Given records section start
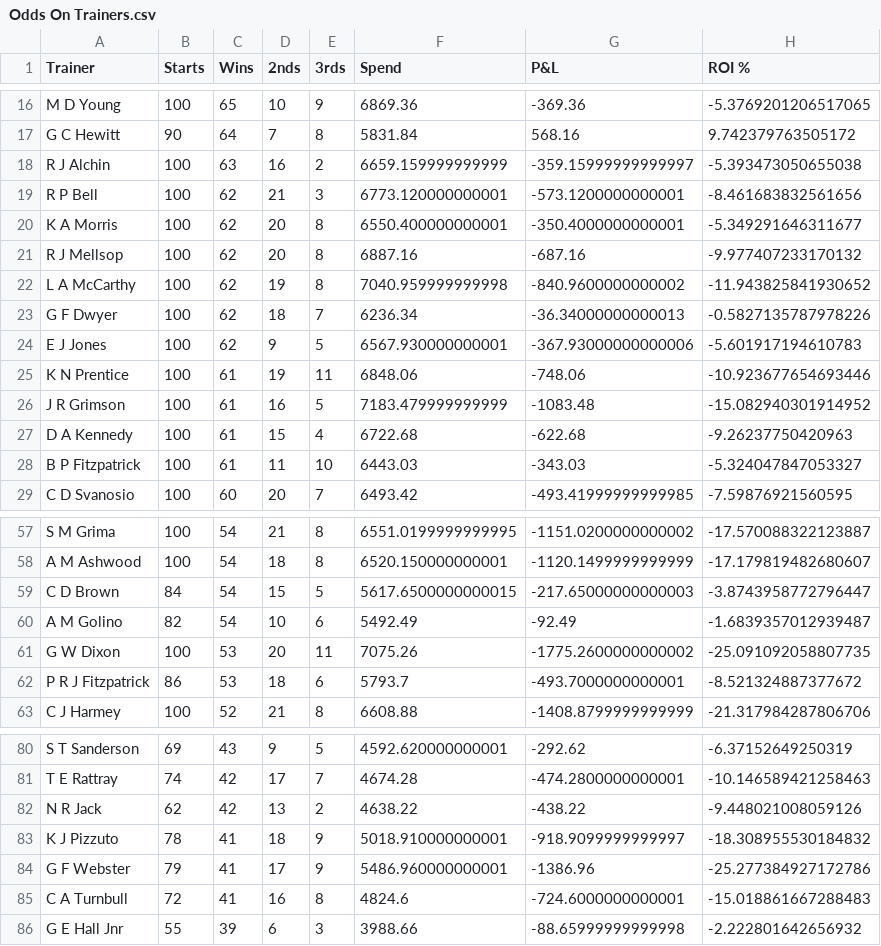
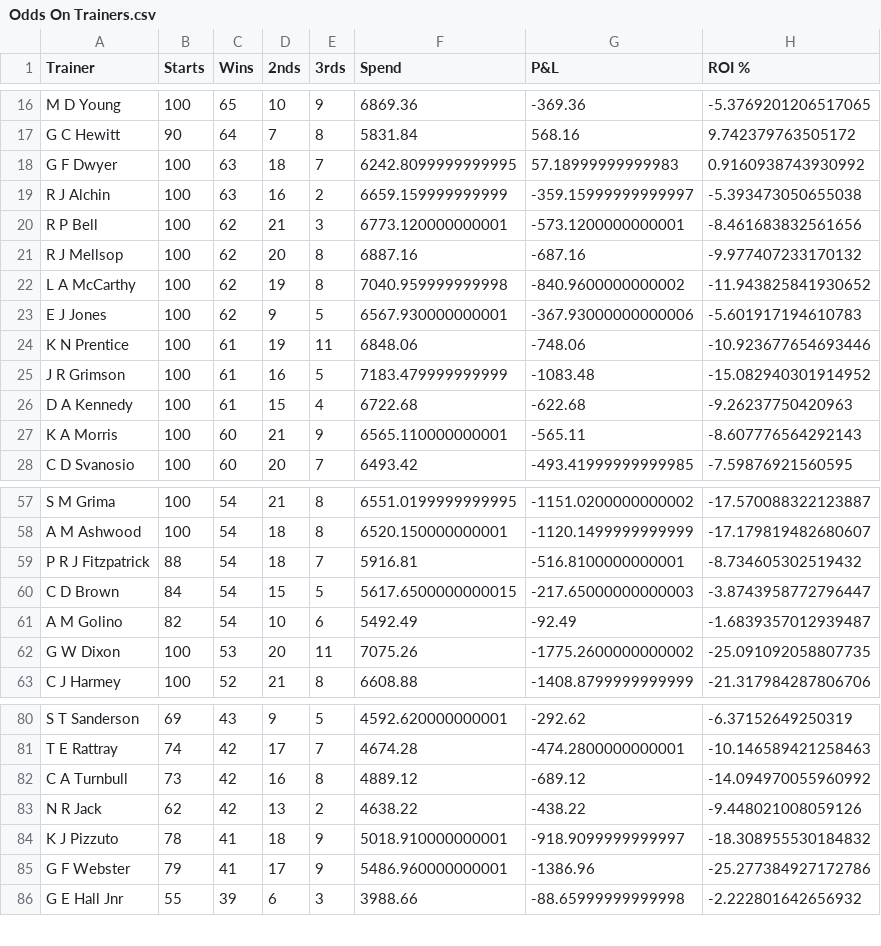
Before and after one commit to harnessapp/harness-csv-data, a CSV file: Odds On Trainers.csv, drawn as a sheet; only a part is shown, gaps mark what is left out; removed rows and columns are numbered as before the commit, all else as after; the diff covers the shown part only; the diff names each change by its address in the sheet, - before the commit and + after, or states it on an @@ line.

```diff
--- a/Odds On Trainers.csv
+++ b/Odds On Trainers.csv
+row 18: G F Dwyer | 100 | 63 | 18 | 7 | 6242.8099999999995 | 57.18999999999983 | 0.9160938743930992
-row 20: K A Morris | 100 | 62 | 20 | 8 | 6550.400000000001 | -350.4000000000001 | -5.349291646311677
-row 23: G F Dwyer | 100 | 62 | 18 | 7 | 6236.34 | -36.34000000000013 | -0.5827135787978226
-row 28: B P Fitzpatrick | 100 | 61 | 11 | 10 | 6443.03 | -343.03 | -5.324047847053327
+row 27: K A Morris | 100 | 60 | 21 | 9 | 6565.110000000001 | -565.11 | -8.607776564292143
+row 59: P R J Fitzpatrick | 88 | 54 | 18 | 7 | 5916.81 | -516.8100000000001 | -8.734605302519432
-row 62: P R J Fitzpatrick | 86 | 53 | 18 | 6 | 5793.7 | -493.7000000000001 | -8.521324887377672
+row 82: C A Turnbull | 73 | 42 | 16 | 8 | 4889.12 | -689.12 | -14.094970055960992
-row 85: C A Turnbull | 72 | 41 | 16 | 8 | 4824.6 | -724.6000000000001 | -15.018861667288483
```
Also changed, not shown: 6 added rows, 2 removed rows and 16 edited cells elsewhere in this file, Hot Drivers 30.csv, Lead Trainers.csv, 19 other files.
Given records section end
Instructions to follow. Above are the records; copy every one of them exactly and omit the images.

Solution for this problem.
Before and after one commit to harnessapp/harness-csv-data, a CSV file: Odds On Trainers.csv, drawn as a sheet; only a part is shown, gaps mark what is left out; removed rows and columns are numbered as before the commit, all else as after; the diff covers the shown part only; the diff names each change by its address in the sheet, - before the commit and + after, or states it on an @@ line.

```diff
--- a/Odds On Trainers.csv
+++ b/Odds On Trainers.csv
+row 18: G F Dwyer | 100 | 63 | 18 | 7 | 6242.8099999999995 | 57.18999999999983 | 0.9160938743930992
-row 20: K A Morris | 100 | 62 | 20 | 8 | 6550.400000000001 | -350.4000000000001 | -5.349291646311677
-row 23: G F Dwyer | 100 | 62 | 18 | 7 | 6236.34 | -36.34000000000013 | -0.5827135787978226
-row 28: B P Fitzpatrick | 100 | 61 | 11 | 10 | 6443.03 | -343.03 | -5.324047847053327
+row 27: K A Morris | 100 | 60 | 21 | 9 | 6565.110000000001 | -565.11 | -8.607776564292143
+row 59: P R J Fitzpatrick | 88 | 54 | 18 | 7 | 5916.81 | -516.8100000000001 | -8.734605302519432
-row 62: P R J Fitzpatrick | 86 | 53 | 18 | 6 | 5793.7 | -493.7000000000001 | -8.521324887377672
+row 82: C A Turnbull | 73 | 42 | 16 | 8 | 4889.12 | -689.12 | -14.094970055960992
-row 85: C A Turnbull | 72 | 41 | 16 | 8 | 4824.6 | -724.6000000000001 | -15.018861667288483
```
Also changed, not shown: 6 added rows, 2 removed rows and 16 edited cells elsewhere in this file, Hot Drivers 30.csv, Lead Trainers.csv, 19 other files.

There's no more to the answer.